Examples of goals could be to simplify data management, reduce manual workloads, reach your target audience more directly or strengthen customer loyalty.
The good thing is: There is no lack of data in your company. The challenge lies in preparing and using it in such a way that you and your customers can profit – preferably with minimal effort, i.e. automatically. This does not mean that you have to start with a highly complex technological product. What you need is a “reasonable product”, in other words one that can be used sustainably for a manageable application.
Data-driven commerce offers no patent remedy that can be applied to every company. Ultimately, it’s about interpreting and using data in an automated way and deriving the greatest possible benefit from it. But what does that look like in practice? Below, we will present examples of “reasonable products” that companies have implemented or can implement as part of a data-driven business approach.
Efficient contract preparation for leasing movables: This goal was achieved by a financial services provider using a data-based approach. The complete digitalization of the application process makes it possible to calculate new offers and contracts automatically – based on existing contract data from existing or past projects. In addition, a telematic device records and analyzes movement data of the movable assets in order to adjust the leasing rates to the turnover on a daily basis based on utilization.
Its centralized commerce platform enables an automotive paint manufacturer to use order data to improve the customer experience: Based on the data, suitable forecasts are automatically made for each customer and recommendations are displayed. Thanks to centralized order acceptance via the digital platform, car brands can also achieve higher pricing discounts via collective orders for higher order volumes. The central billing reduces the billing effort on both sides.
In marketing, many companies already use data for improved targeting.
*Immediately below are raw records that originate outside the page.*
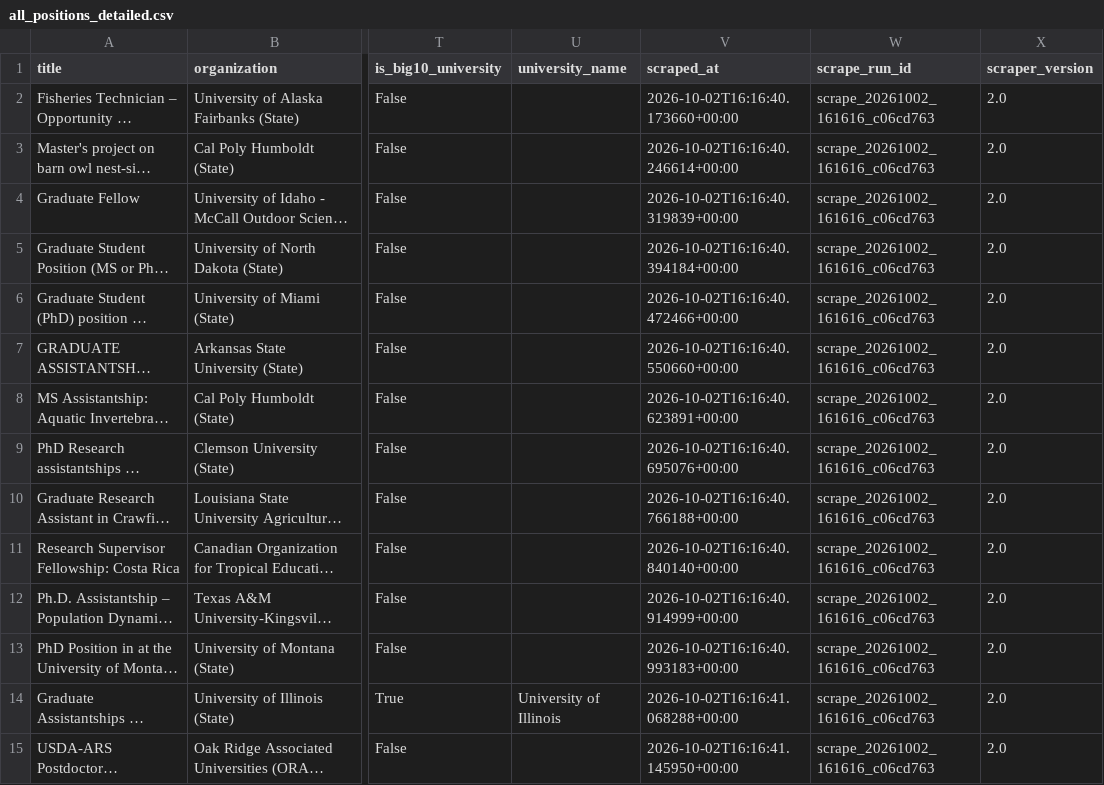
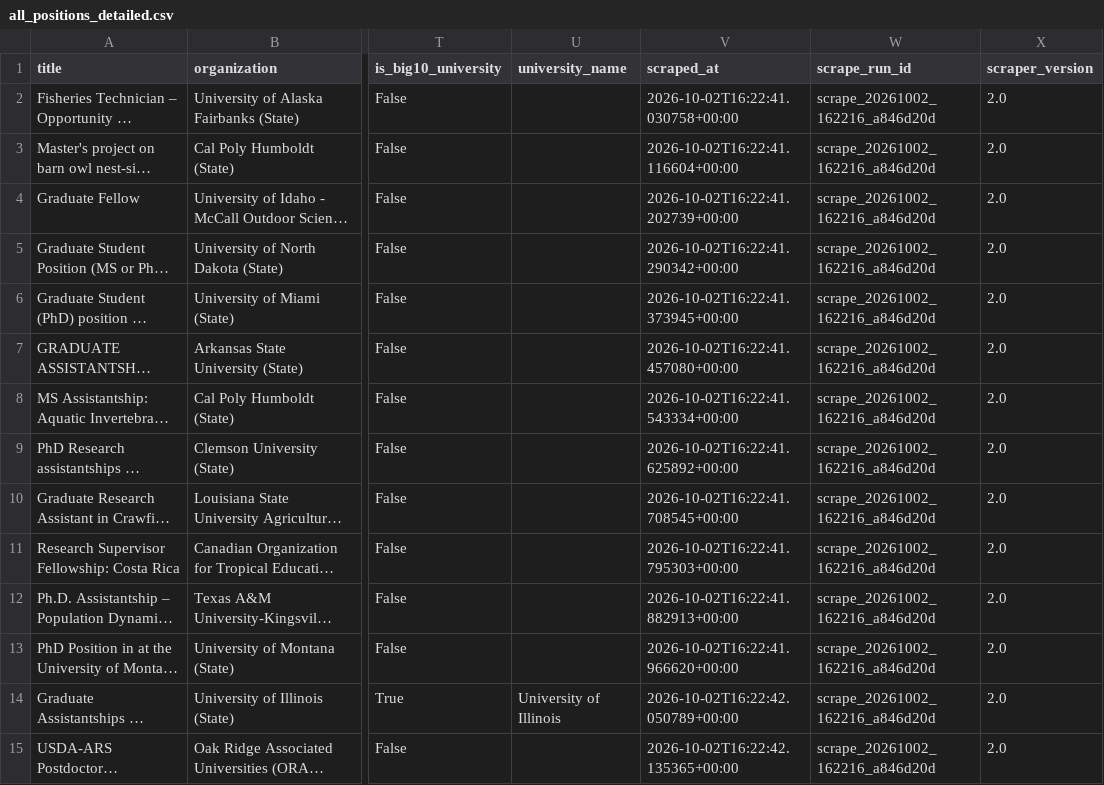
Before and after one commit to chrischizinski/wildlife-grad-dashboard, a CSV file: data/raw/all_positions_detailed.csv, drawn as a sheet; only a part is shown, gaps mark what is left out; long unchanged cells end in …; the diff covers the shown part only; the diff names each change by its address in the sheet, - before the commit and + after, or states it on an @@ line.

```diff
--- a/data/raw/all_positions_detailed.csv
+++ b/data/raw/all_positions_detailed.csv
-V2 (scraped_at): 2026-10-02T16:16:40.173660+00:00
+V2 (scraped_at): 2026-10-02T16:22:41.030758+00:00
-W2:W15 (scrape_run_id): scrape_20261002_161616_c06cd763
+W2:W15 (scrape_run_id): scrape_20261002_162216_a846d20d
-V3 (scraped_at): 2026-10-02T16:16:40.246614+00:00
+V3 (scraped_at): 2026-10-02T16:22:41.116604+00:00
-V4 (scraped_at): 2026-10-02T16:16:40.319839+00:00
+V4 (scraped_at): 2026-10-02T16:22:41.202739+00:00
-V5 (scraped_at): 2026-10-02T16:16:40.394184+00:00
+V5 (scraped_at): 2026-10-02T16:22:41.290342+00:00
-V6 (scraped_at): 2026-10-02T16:16:40.472466+00:00
+V6 (scraped_at): 2026-10-02T16:22:41.373945+00:00
-V7 (scraped_at): 2026-10-02T16:16:40.550660+00:00
+V7 (scraped_at): 2026-10-02T16:22:41.457080+00:00
-V8 (scraped_at): 2026-10-02T16:16:40.623891+00:00
+V8 (scraped_at): 2026-10-02T16:22:41.543334+00:00
-V9 (scraped_at): 2026-10-02T16:16:40.695076+00:00
+V9 (scraped_at): 2026-10-02T16:22:41.625892+00:00
-V10 (scraped_at): 2026-10-02T16:16:40.766188+00:00
+V10 (scraped_at): 2026-10-02T16:22:41.708545+00:00
-V11 (scraped_at): 2026-10-02T16:16:40.840140+00:00
+V11 (scraped_at): 2026-10-02T16:22:41.795303+00:00
-V12 (scraped_at): 2026-10-02T16:16:40.914999+00:00
+V12 (scraped_at): 2026-10-02T16:22:41.882913+00:00
-V13 (scraped_at): 2026-10-02T16:16:40.993183+00:00
+V13 (scraped_at): 2026-10-02T16:22:41.966620+00:00
-V14 (scraped_at): 2026-10-02T16:16:41.068288+00:00
+V14 (scraped_at): 2026-10-02T16:22:42.050789+00:00
-V15 (scraped_at): 2026-10-02T16:16:41.145950+00:00
+V15 (scraped_at): 2026-10-02T16:22:42.135365+00:00
```
Also changed, not shown: 104 edited cells elsewhere in this file, data/processed/verified_graduate_assistantships.csv, 17 other files.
In its data-driven business strategy, a telecommunications provider, for example, combines customer and contract data with website data on user behavior in order to automatically provide personalized offers. Users are automatically divided into segments, such as existing and new customers, and receive content that matches the segment, such as relevant offers.
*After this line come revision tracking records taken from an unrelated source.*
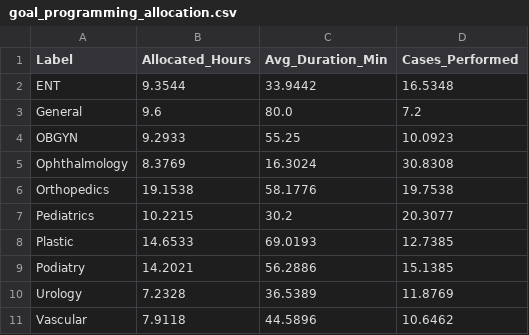
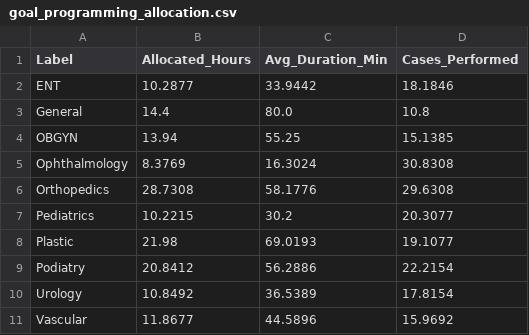
Before and after one commit to Ghanasree-S/Operating-Room-Capacity-Optimization-, a CSV file: backend/outputs/goal_programming_allocation.csv, drawn as a sheet.

```diff
--- a/backend/outputs/goal_programming_allocation.csv
+++ b/backend/outputs/goal_programming_allocation.csv
@@ -1,11 +1,11 @@
 Label,Allocated_Hours,Avg_Duration_Min,Cases_Performed
-ENT,9.3544,33.9442,16.5348
-General,9.6,80.0,7.2
-OBGYN,9.2933,55.25,10.0923
+ENT,10.2877,33.9442,18.1846
+General,14.4,80.0,10.8
+OBGYN,13.94,55.25,15.1385
 Ophthalmology,8.3769,16.3024,30.8308
-Orthopedics,19.1538,58.1776,19.7538
+Orthopedics,28.7308,58.1776,29.6308
 Pediatrics,10.2215,30.2,20.3077
-Plastic,14.6533,69.0193,12.7385
-Podiatry,14.2021,56.2886,15.1385
-Urology,7.2328,36.5389,11.8769
-Vascular,7.9118,44.5896,10.6462
+Plastic,21.98,69.0193,19.1077
+Podiatry,20.8412,56.2886,22.2154
+Urology,10.8492,36.5389,17.8154
+Vascular,11.8677,44.5896,15.9692
```
Also changed, not shown: backend/outputs/lp_allocation_by_procedure.csv, backend/outputs/lp_allocation_by_specialty.csv, 21 other files.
The internal search of an online shop provides an excellent basis for machine learning – and thus for data-driven commerce: Companies can use the search queries to draw valuable conclusions about the needs and wishes of customers. For: An intelligent search automatically collects and analyzes the search entries and user behavior and derives useful suggestions for completion in the future. This is the kind of assistance that users are used to from Google and, to some extent, have come to expect. In this manner, future search results can be optimized automatically. In addition, suitable recommendations can be displayed out on the basis of different recommendation models.
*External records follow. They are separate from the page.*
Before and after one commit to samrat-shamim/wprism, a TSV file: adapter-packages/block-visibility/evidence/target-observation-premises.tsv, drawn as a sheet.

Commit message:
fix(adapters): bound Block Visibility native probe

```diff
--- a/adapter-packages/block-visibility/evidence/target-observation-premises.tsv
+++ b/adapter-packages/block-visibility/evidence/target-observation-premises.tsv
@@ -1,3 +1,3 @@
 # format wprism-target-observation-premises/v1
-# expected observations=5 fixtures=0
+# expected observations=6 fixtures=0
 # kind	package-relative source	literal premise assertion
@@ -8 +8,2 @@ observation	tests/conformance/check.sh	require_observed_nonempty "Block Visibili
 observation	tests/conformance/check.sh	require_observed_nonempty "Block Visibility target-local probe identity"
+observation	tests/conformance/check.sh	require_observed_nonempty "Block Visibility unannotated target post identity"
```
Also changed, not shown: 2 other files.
These practical examples show: Companies that digitalize and automatically analyze and process their data can benefit considerably – regardless of their product, target groups and industry. It is important for companies to change their mindset and move toward a sustainable digital business model and to focus on their own goals.
With the right technologies, flexible and agile working methods, continuous maintenance and synchronization of data via a scalable system and an experienced implementation partner, you too can take the first steps toward data-driven business with a “reasonable product”.